Radio carbon dating formula
Different labs use this data in different ways; some simply average the values, while others consider the measurements made on the standard target as a series, and interpolate the readings that would have been measured during the sample run, if the standard had been measured at that time instead.
The fraction modern is then converted to an age in "radiocarbon years", meaning that the calculation uses Libby's half-life of 5,568 years, not the more accurate modern value of 5,730 years, and that no calibration has been done: There are several possible sources of error in both the beta counting and AMS methods, although laboratories vary in how they report errors.
Over the years, carbon 14 dating has also found applications in geology, hydrology, geophysics, atmospheric science, oceanography, paleoclimatology and even biomedicine.
Samples older than this will typically be reported as having an infinite age.
Some techniques have been developed to extend the range of dating further into the past, including isotopic enrichment, or large samples and very high precision counters.
This convention is necessary in order to keep published radiocarbon results comparable to each other; without this convention, a given radiocarbon result would be of no use unless the year it was measured was also known—an age of 500 years published in 2010 would indicate a likely sample date of 1510, for example.
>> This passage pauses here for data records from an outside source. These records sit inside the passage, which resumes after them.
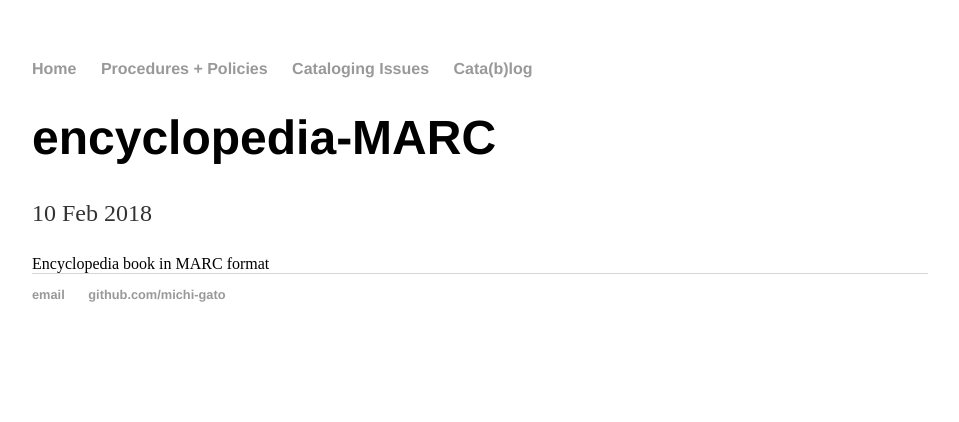
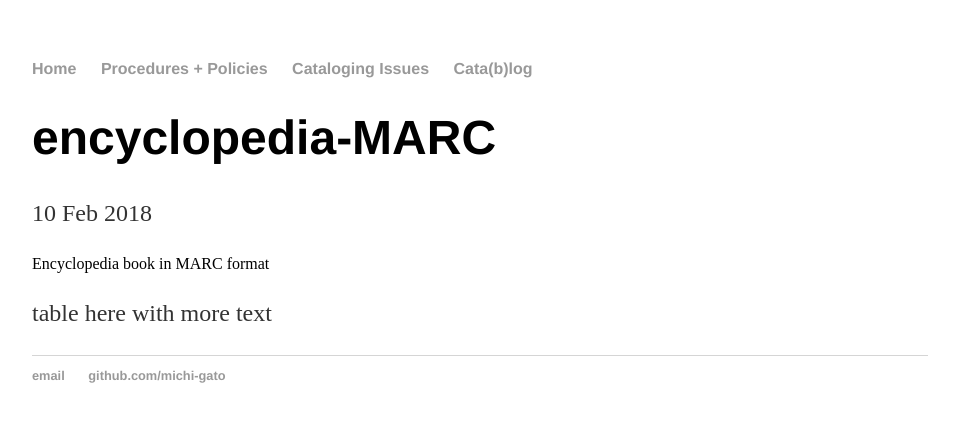
Before and after one commit to cat-alog/cat-alog.github.io, a Jekyll site: the page built from _posts/2018-02-10-encyclopedia-MARC.md, in a window 1280 px wide. Shown: the top 422 px of the page, without its empty margins (160-1119 px from the left). Built offline with Jekyll 4.4.1, drawn with Linux system fonts in a browser that asks for light colours.

Commit message:
Update 2018-02-10-encyclopedia-MARC.md

```diff
--- a/_posts/2018-02-10-encyclopedia-MARC.md
+++ b/_posts/2018-02-10-encyclopedia-MARC.md
@@ -5,3 +5,5 @@ date: 2018-02-10
 ---
 
 <div class="show"> Encyclopedia book in MARC format</div>
+
+table here with more text
```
In order to allow measurements to be converted to the 1950 baseline, a standard activity level is defined for the radioactivity of wood in 1950.